__Work required__
Lines from the material below that hold the string "header" are what is needed; copy each of them.

__Entries provided__
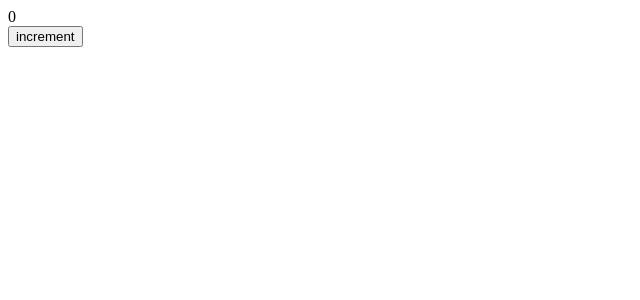
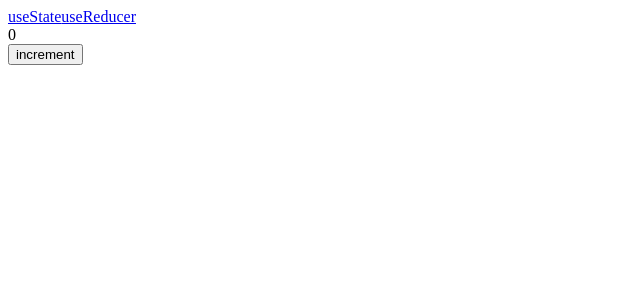
Before and after one commit to waleking/react_hooks, a React (Create React App) app: page / in a window 1280 px wide. Shown: the top 300 px of the page, without its empty margins (0-640 px from the left). Built offline with nearby package versions, Linux system fonts and the light colour scheme.

Commit message:
add hyperlinks

```diff
--- a/src/App.js
+++ b/src/App.js
@@ -1,10 +1,28 @@
 import StateTutorial from "./componets/StateTutorial";
 import ReducerTutorial from "./componets/ReducerTutorial";
-import { BrowserRouter, Switch, Route } from "react-router-dom";
+import { BrowserRouter, Switch, Route, Link } from "react-router-dom";
 
 function App() {
+  const links = [
+    {
+      text: "useState",
+      hyperlink: "/useState",
+    },
+    {
+      text: "useReducer",
+      hyperlink: "/useReducer",
+    },
+  ];
+  const Links = () =>
+    links.map((link) => <Link to={link.hyperlink}>{link.text}</Link>);
+
   return (
     <BrowserRouter>
+      {/* The comment part is similar as Links*/}
+      {/* {links.map((link) => ( */}
+      {/*   <Link to={link.hyperlink}>{link.text}</Link> */}
+      {/* ))} */}
+      <Links />
       <Switch>
         <Route exact path={["/", "/useState"]}>
           <StateTutorial />
```
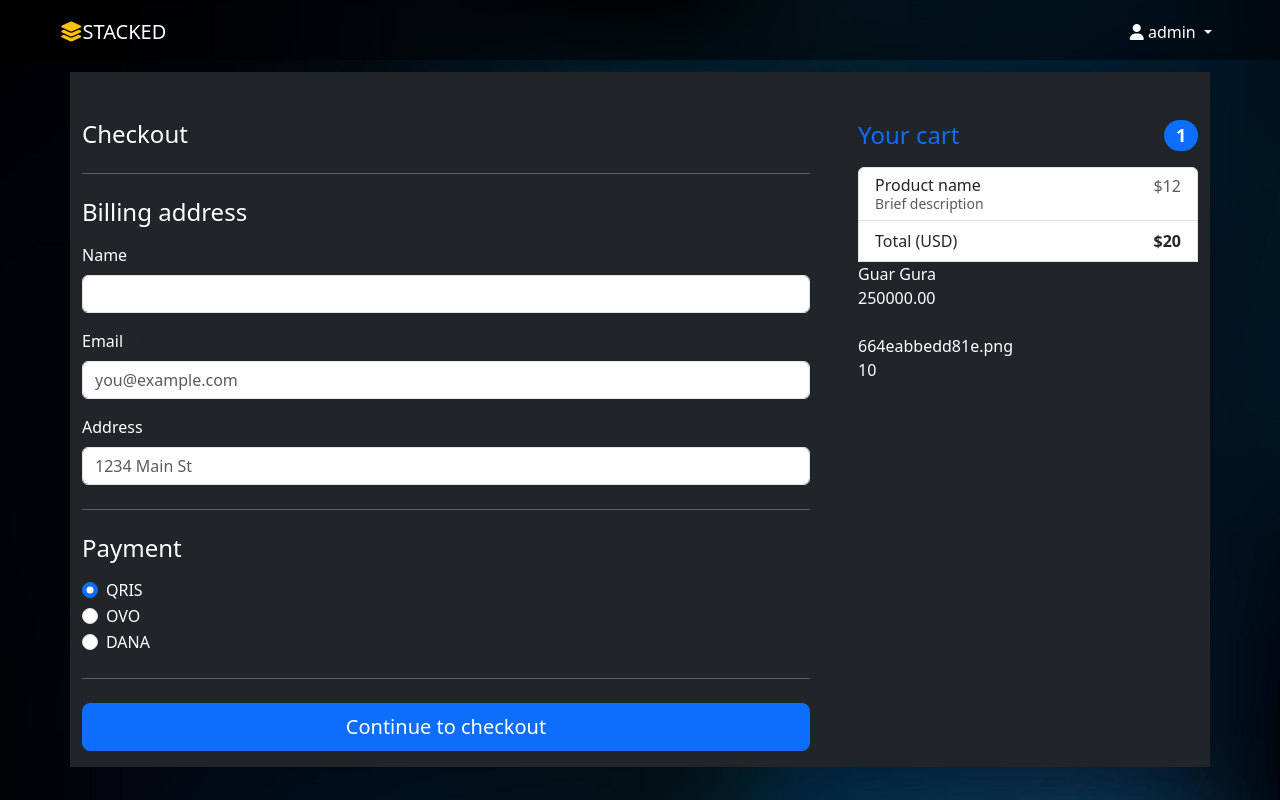
After one commit to aaidilz/pw2024_tubes_233040059, a PHP site: page /orders.php?id=31 in a window 1280 px wide. The commit adds this page. Run offline with PHP 8.4, Linux system fonts and the light colour scheme; a user stored in the database is signed in; data comes from the database, SQL or seed files in the repository; some libraries are stand-ins or nearby versions.

Commit message:
add order POC

```diff
--- a/app/controller/OrderController.php
+++ b/app/controller/OrderController.php
@@ -0,0 +1,37 @@
+<?php
+error_reporting(E_ALL);
+ini_set('display_errors', 'On');
+
+if (session_status() === PHP_SESSION_NONE) {
+    session_start();
+}
+
+require_once __DIR__ . '/../../config/database/connection.php';
+
+class OrderController{
+    private $conn;
+
+    public function __construct($conn){
+        $this->conn = $conn;
+    }
+
+    // get inventory by id
+    public function getInventoryById($id){
+        $sql = "SELECT * FROM inventory WHERE id = ?";
+        $stmt = $this->conn->prepare($sql);
+        $stmt->bind_param('i', $id);
+        $stmt->execute();
+        return $stmt->get_result()->fetch_assoc();
+    }
+
+    // get user by id session
+    public function getUserById($id){
+        $sql = "SELECT * FROM user WHERE id = ?";
+        $stmt = $this->conn->prepare($sql);
+        $stmt->bind_param('i', $id);
+        $stmt->execute();
+        return $stmt->get_result()->fetch_assoc();
+    }
+
+
+}
--- a/layout/home/main-page.php
+++ b/layout/home/main-page.php
@@ -105,12 +105,12 @@ $categories = $controller->getAllCategory();
           ?>
           <div class="col">
             <div class="custom-card text-white">
-              <a href="#">
+              <a href="orders.php?id=<?php echo $inventory['id']; ?>">
                 <img src="uploads/<?php echo $inventory['gambar']; ?>" class="card-img-top">
               </a>
             </div>
             <div class="custom-card-text">
-              <a href="#" class="text-decoration-none">
+              <a href="orders.php?id=<?php echo $inventory['id']; ?>" class="text-decoration-none">
                 <h5 class="card-title text-white"><?php echo $inventory['nama']; ?></h5>
               </a>
             </div>
--- /dev/null
+++ b/layout/home/order-page.php
@@ -0,0 +1,99 @@
+<?php
+    require_once __DIR__ . '/../../app/controller/OrderController.php';
+
+    $controller = new OrderController($conn);
+    $user = $controller->getUserById($_SESSION['user_id']);
+    $inventory = $controller->getInventoryById($_GET['id']);
+
+    // get inventory data
+    $product_name = $inventory['nama'];
+    $harga = $inventory['harga'];
+    $gambar = $inventory['gambar'];
+    $kuantitas = $inventory['kuantitas'];
+    ?>
+
+<section>
+        <div class="container bg-dark text-white">
+            <div class="row g-5">
+                <div class="col-md-5 col-lg-4 order-md-last">
+                    <h4 class="d-flex justify-content-between align-items-center mb-3">
+                        <span class="text-primary">Your cart</span>
+                        <span class="badge bg-primary rounded-pill">1</span>
+                    </h4>
+                    <ul class="list-group mb-3">
+                        <li class="list-group-item d-flex justify-content-between lh-sm">
+                            <div>
+                                <h6 class="my-0">Product name</h6>
+                                <small class="text-body-secondary">Brief description</small>
+                            </div>
+                            <span class="text-body-secondary">$12</span>
+                        </li>
+                        <li class="list-group-item d-flex justify-content-between">
+                            <span>Total (USD)</span>
+                            <strong>$20</strong>
+                        </li>
+                        <?php
+                        echo $product_name;
+                        echo '<br>';
+                        echo $harga;
+                        echo '<br>';
+                        echo '<br>';
+                        echo $gambar;
+                        echo '<br>';
+                        echo $kuantitas;
+
+                        ?>
+                    </ul>
+                </div>
+                <div class="col-md-7 col-lg-8">
+                    <!-- checkout card -->
+                    <h4 class="mb-3">Checkout</h4>
+                    <hr class="my-4">
+
+                    <h4 class="mb-3">Billing address</h4>
+                    <form class="needs-validation" novalidate>
+                        <div class="row g-3">
+                            <div class="col-12">
+                                <label for="firstName" class="form-label">Name</label>
+                                <input type="text" class="form-control" id="firstName" placeholder="" value="" required>
+                            </div>
+                            <div class="col-12">
+                                <label for="email" class="form-label">Email <span
+                                        class="text-body-secondary">(Optional)</span></label>
+                                <input type="email" class="form-control" id="email" placeholder="you@example.com">
+                            </div>
+
+                            <div class="col-12">
+                                <label for="address" class="form-label">Address</label>
+                                <input type="text" class="form-control" id="address" placeholder="1234 Main St"
+                                    required>
+                            </div>
+                        </div>
+
+                        <hr class="my-4">
+
+                        <h4 class="mb-3">Payment</h4>
+
+                        <div class="my-3">
+                            <div class="form-check">
+                                <input id="qris" name="paymentMethod" type="radio" class="form-check-input" checked
+                                    required>
+                                <label class="form-check-label" for="qris">QRIS</label>
+                            </div>
+                            <div class="form-check">
+                                <input id="ovo" name="paymentMethod" type="radio" class="form-check-input" required>
+                                <label class="form-check-label" for="ovo">OVO</label>
+                            </div>
+                            <div class="form-check">
+                                <input id="dana" name="paymentMethod" type="radio" class="form-check-input" required>
+                                <label class="form-check-label" for="dana">DANA</label>
+                            </div>
+                        </div>
+
+                        <hr class="my-4">
+
+                        <button class="w-100 btn btn-primary btn-lg" type="submit">Continue to checkout</button>
+                    </form>
+                </div>
+            </div>
+    </section>
--- /dev/null
+++ b/orders.php
@@ -0,0 +1,31 @@
+<?php
+
+session_start();
+
+if (!isset($_SESSION['username'])) {
+    header('Location: login.php');
+    exit();
+}
+
+?>
+
+
+<?php include 'layout/home/header.php'; ?>
+
+<body>
+
+    <!-- navbar -->
+    <?php include 'layout/home/navbar.php'; ?>
+
+    <!-- page-content -->
+    <section>
+        <br>
+        <br>
+        <br>
+        <br>
+        <br>
+    </section>
+
+   <?php include 'layout/home/order-page.php'; ?>
+
+</body>
```
Also changed, not shown: admin/order.php (added, +7 -0 lines), app/controller/IndexController.php (+12 -0 lines), checkout.php (deleted).
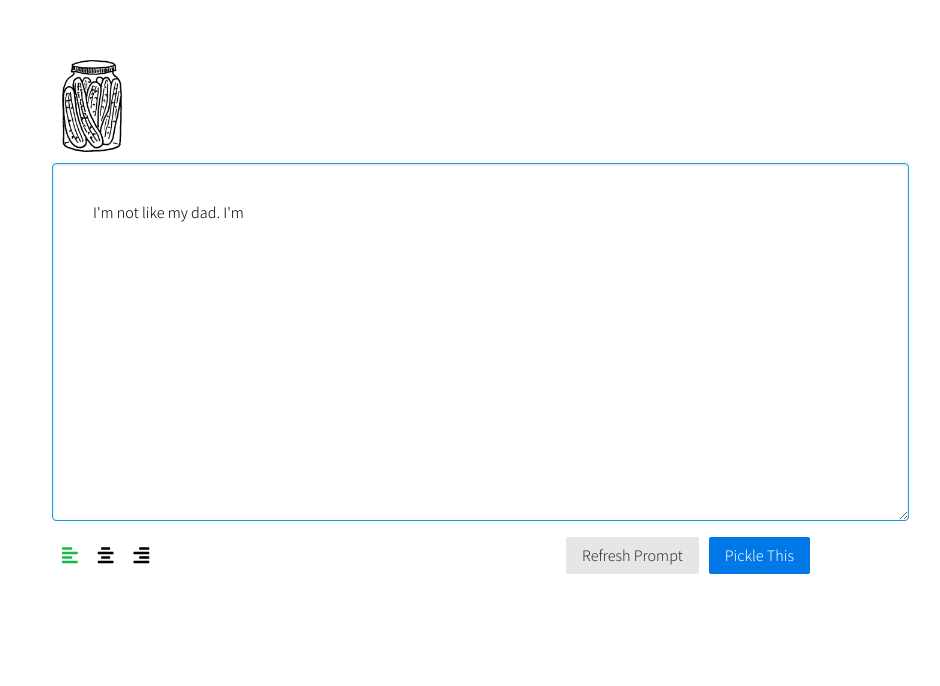
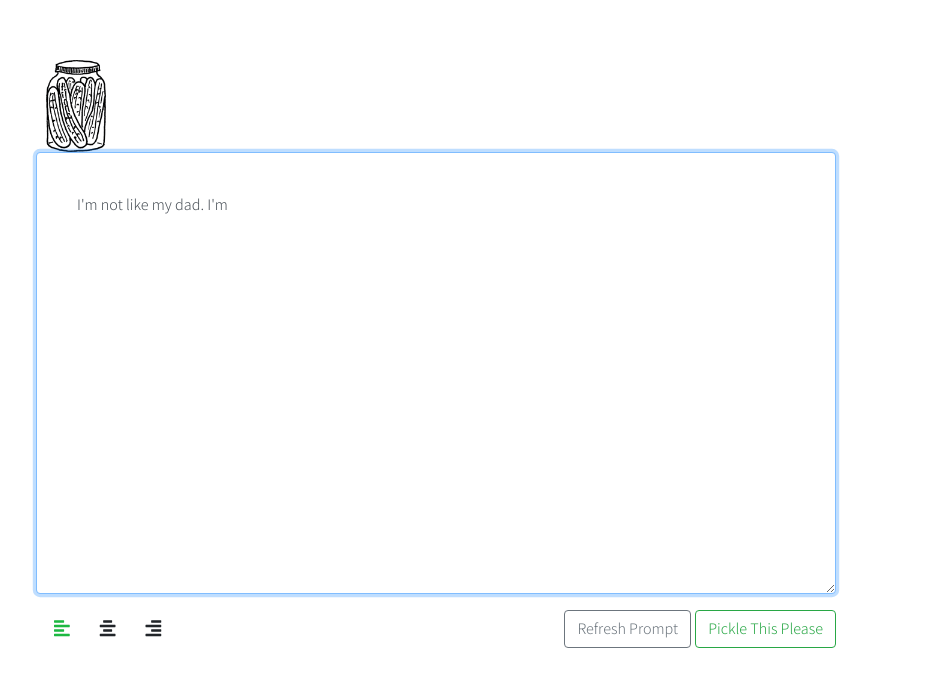
Before and after one commit to unnecessara/pickles-react, a React (Create React App) app: page / in a window 1280 px wide. Shown: the top 686 px of the page, without its empty margins (204-1144 px from the left). Built offline with nearby package versions, Linux system fonts and the light colour scheme.

Commit message:
Cleans up purecss stuff and adds and applies react-bootstrap styles

```diff
--- a/package.json
+++ b/package.json
@@ -3,10 +3,11 @@
   "version": "0.1.0",
   "private": true,
   "dependencies": {
+    "bootstrap": "^4.3.1",
     "jquery": "^3.4.1",
     "popper.js": "^1.15.0",
-    "purecss": "^1.0.0",
     "react": "^16.8.6",
+    "react-bootstrap": "^1.0.0-beta.9",
     "react-dom": "^16.8.6",
     "react-router-dom": "^4.3.1",
     "react-scripts": "3.0.0"
--- a/src/components/App/App.css
+++ b/src/components/App/App.css
@@ -1,4 +1,7 @@
+.container {
+    max-width: 800px;
+}
+
 .app-header, .app-footer {
     height: 60px;
-    /* background-color: teal; */
 }
--- a/src/components/App/App.js
+++ b/src/components/App/App.js
@@ -1,15 +1,18 @@
+import {Container, Row} from 'react-bootstrap';
 import React from 'react';
 import './App.css';
 import Pickles from '../Pickles/Pickles'
 
 function App() {
 	return (
-		<div className="app">
-			<header className="app-header"></header>
-			<Pickles />
-			<footer className="app-footer"></footer>
-		</div>
-	);
+        <div className="app">
+            <Container>
+                <Row className="app-header" />
+                    <Pickles />
+                <Row className="app-footer" />
+            </Container>
+        </div>
+    );
 }
 
 export default App;
--- a/src/components/Pickles/Pickles.js
+++ b/src/components/Pickles/Pickles.js
@@ -1,9 +1,9 @@
+import Row from 'react-bootstrap/Row';
 import React, { Component } from 'react';
 import Write from '../Write/Write';
 import Read from '../Read/Read';
 // import PicklesTable from '../PicklesTable/PicklesTable'
 import './Pickles.css';
-import 'purecss/build/pure.css';
 
 class Pickles extends Component {
     constructor(props) {
@@ -155,31 +155,27 @@ class Pickles extends Component {
             : <Write pickle={this.state.currentPickle} editMode={this.state.editMode} prompts={this.state.prompts} handleSubmit={this.handleSubmit} />;
         return (
             <div>
-                <div className="pure-g">
-                    <div className="pure-u-1-5" />
-                    <div className="pure-u-3-5">
+                <Row>
                     <div className="logo">
                         <img
                             src={require('../../img/picklesUp.png')}
                             alt="pickles up"
                         />
                     </div>
-                        <div className="content-container">
+                </Row>
+                <Row className="justify-content-md-center">
                     {modeContent}
-                        </div>
-                    </div>
-                    <div className="pure-u-1-5" />
-                </div>
+                </Row>
 
                 {/* Uncomment for troubleshooting save and delete */}
-                {/* <div className="pure-u-1">
+                {/* <Row>
                         <div className="pickles-table-container">
                             <PicklesTable
                                 pickles={this.state.pickles}
                                 removePickle={this.removePickle}
                             />
                         </div>
-                    </div> */}
+                    </Row> */}
             </div>
         );
     }
--- a/src/components/Write/Write.css
+++ b/src/components/Write/Write.css
@@ -1,39 +1,28 @@
 .input-area {
-    padding: 40px !important;
+    padding: 40px;
 }
 
 /* Alignment Buttons */
 
-.write-btns label {
-    display: inline;
+.alignment-btns label {
     cursor: pointer;
-    padding: 10px;
     font-size: 18px;
 }
 
-.write-btns i {
+.alignment-btns i {
     line-height: 2;
 }
 
-.write-btns input[type="radio"]:hover+i {
+.form-check-input:hover+i {
     color: rgb(28, 184, 65);
 }
 
-.write-btns input[type="radio"] {
+.form-check-input {
     position: absolute;
     opacity: 0;
     /* hidden but still tabable */
 }
 
-.write-btns input[type="radio"]:checked+i {
+.form-check-input:checked+i {
     color: rgb(28, 184, 65);
 }
-
-.save-btns {
-    text-align: right;
-    padding-right:10px;
-}
-
-.save-pickle-btn {
-    margin-left: 10px;
-}
--- a/src/components/Write/Write.js
+++ b/src/components/Write/Write.js
@@ -1,3 +1,4 @@
+import {Form, Button, Row, Col} from 'react-bootstrap';
 import './Write.css';
 import React, { Component } from 'react';
 import PropTypes from 'prop-types';
@@ -57,9 +58,10 @@ class Write extends Component {
 	render() {
 		return (
             <div>
-                <form className="pure-form">
-                    <fieldset className="pure-group">
-                        <textarea
+                <Form>
+                    <Form.Group controlId="writeForm">
+                        <Form.Control
+                            as="textarea"
                             name="content"
                             className="input-area"
                             rows="15"
@@ -71,27 +73,101 @@ class Write extends Component {
                             value={this.state.content}
                             autoFocus
                         />
-                    </fieldset>
-                    <fieldset className="write-btns">
-                        <div className="pure-g">
-                            <div className="pure-u-2-5">
-                                <label className="alignment-btn">
+                    </Form.Group>
+                    <Form.Group>
+                        <Row className="mb-1">
+                            <Col key="inline-radio" className="alignment-btns">
+                                <Form.Check
+                                    inline
+                                    type="radio"
+                                >
+                                    <Form.Check.Label>
+                                        <Form.Check.Input
+                                            type="radio"
+                                            id="btn-left"
+                                            name="alignment-option"
+                                            value="left"
+                                            autoComplete="off"
+                                            checked={this.state.alignment === 'left'}
+                                            onChange={this.handleAlignmentChange}
+                                        />
+                                        <i className="fas fa-align-left" />
+                                    </Form.Check.Label>
+                                </Form.Check>
+                                <Form.Check
+                                    inline
+                                    type="radio"
+                                >
+                                    <Form.Check.Label>
+                                        <Form.Check.Input
+                                            type="radio"
+                                            id="btn-center"
+                                            name="alignment-option"
+                                            value="center"
+                                            autoComplete="off"
+                                            checked={this.state.alignment === 'center'}
+                                            onChange={this.handleAlignmentChange}
+                                        />
+                                        <i className="fas fa-align-center" />
+                                    </Form.Check.Label>
+                                </Form.Check>
+                                <Form.Check
+                                    inline
+                                    type="radio"
+                                >
+                                    <Form.Check.Label>
+                                        <Form.Check.Input
+                                            type="radio"
+                                            id="btn-right"
+                                            name="alignment-option"
+                                            value="right"
+                                            autoComplete="off"
+                                            checked={this.state.alignment === 'right'}
+                                            onChange={this.handleAlignmentChange}
+                                        />
+                                        <i className="fas fa-align-right" />
+                                    </Form.Check.Label>
+                                </Form.Check>
+                            </Col>
+                            <Col className="text-right">
+                                <input
+                                    type="hidden"
+                                    name="timestamp"
+                                    value={this.state.timestamp}
+                                />
+                                {!this.state.hasEnteredText && (
+                                    <Button
+                                        variant="outline-secondary"
+                                        onClick={this.refreshPrompt}
+                                    >
+                                        Refresh Prompt
+                                    </Button>
+                                )}
+                                <Button
+                                    className="ml-1"
+                                    variant="outline-success"
+                                    onClick={this.submitForm}
+                                >
+                                    Pickle This Please
+                                </Button>
+                            </Col>
+                        </Row>
+                    </Form.Group>
+
+                    {/* <Form.Group>
+                        <Form.Label className="alignment-btn">
+                            <i className="fas fa-align-left" />
+                        </Form.Label>
                         <input
                             type="radio"
                             id="btn-left"
                             name="alignment-option"
                             value="left"
                             autoComplete="off"
-                                        checked={
-                                            this.state.alignment ===
-                                            'left'
-                                        }
-                                        onChange={
-                                            this.handleAlignmentChange
-                                        }
+                            checked={this.state.alignment === 'left'}
+                            onChange={this.handleAlignmentChange}
                         />
-                                    <i className="fas fa-align-left" />
-                                </label>
+
                         <label className="alignment-btn">
                             <input
                                 type="radio"
@@ -100,12 +176,9 @@ class Write extends Component {
                                 value="center"
                                 autoComplete="off"
                                 checked={
-                                            this.state.alignment ===
-                                            'center'
+                                    this.state.alignment === 'center'
                                 }
-                                        onChange={
-                                            this.handleAlignmentChange
-                                        }
+                                onChange={this.handleAlignmentChange}
                             />
                             <i className="fas fa-align-center" />
                         </label>
@@ -117,21 +190,12 @@ class Write extends Component {
                                 value="right"
                                 autoComplete="off"
                                 checked={
-                                            this.state.alignment ===
-                                            'right'
+                                    this.state.alignment === 'right'
                                 }
-                                        onChange={
-                                            this.handleAlignmentChange
-                                        }
+                                onChange={this.handleAlignmentChange}
                             />
                             <i className="fas fa-align-right" />
                         </label>
-                            </div>
-                            <div className="pure-u-1-5">
-                                <p />
-                            </div>
-                            <div className="pure-u-2-5">
-                                <div className="save-btns">
                         <input
                             type="hidden"
                             name="timestamp"
@@ -151,11 +215,8 @@ class Write extends Component {
                         >
                             Pickle This
                         </button>
-                                </div>
-                            </div>
-                        </div>
-                    </fieldset>
-                </form>
+                    </Form.Group> */}
+                </Form>
             </div>
         );
 	}
--- a/src/index.css
+++ b/src/index.css
@@ -5,8 +5,3 @@ body {
   -webkit-font-smoothing: antialiased;
   -moz-osx-font-smoothing: grayscale;
 }
-
-html, button, input, select, textarea, .pure-g [class *="pure-u"] {
-  /* Set your content font stack here: */
-  font-family: 'Assistant', sans-serif !important;
-}
--- a/src/index.js
+++ b/src/index.js
@@ -1,4 +1,4 @@
-
+import 'bootstrap/dist/css/bootstrap.min.css';
 import React from 'react';
 import ReactDOM from 'react-dom';
 import './index.css';
```
Also changed, not shown: 1 other file (tests, documents, lock files or other folders). Lines whose indentation alone changed are shown as unchanged.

__Written solution__
+    header('Location: login.php');
+<?php include 'layout/home/header.php'; ?>
 .app-header, .app-footer {
-			<header className="app-header"></header>
+                <Row className="app-header" />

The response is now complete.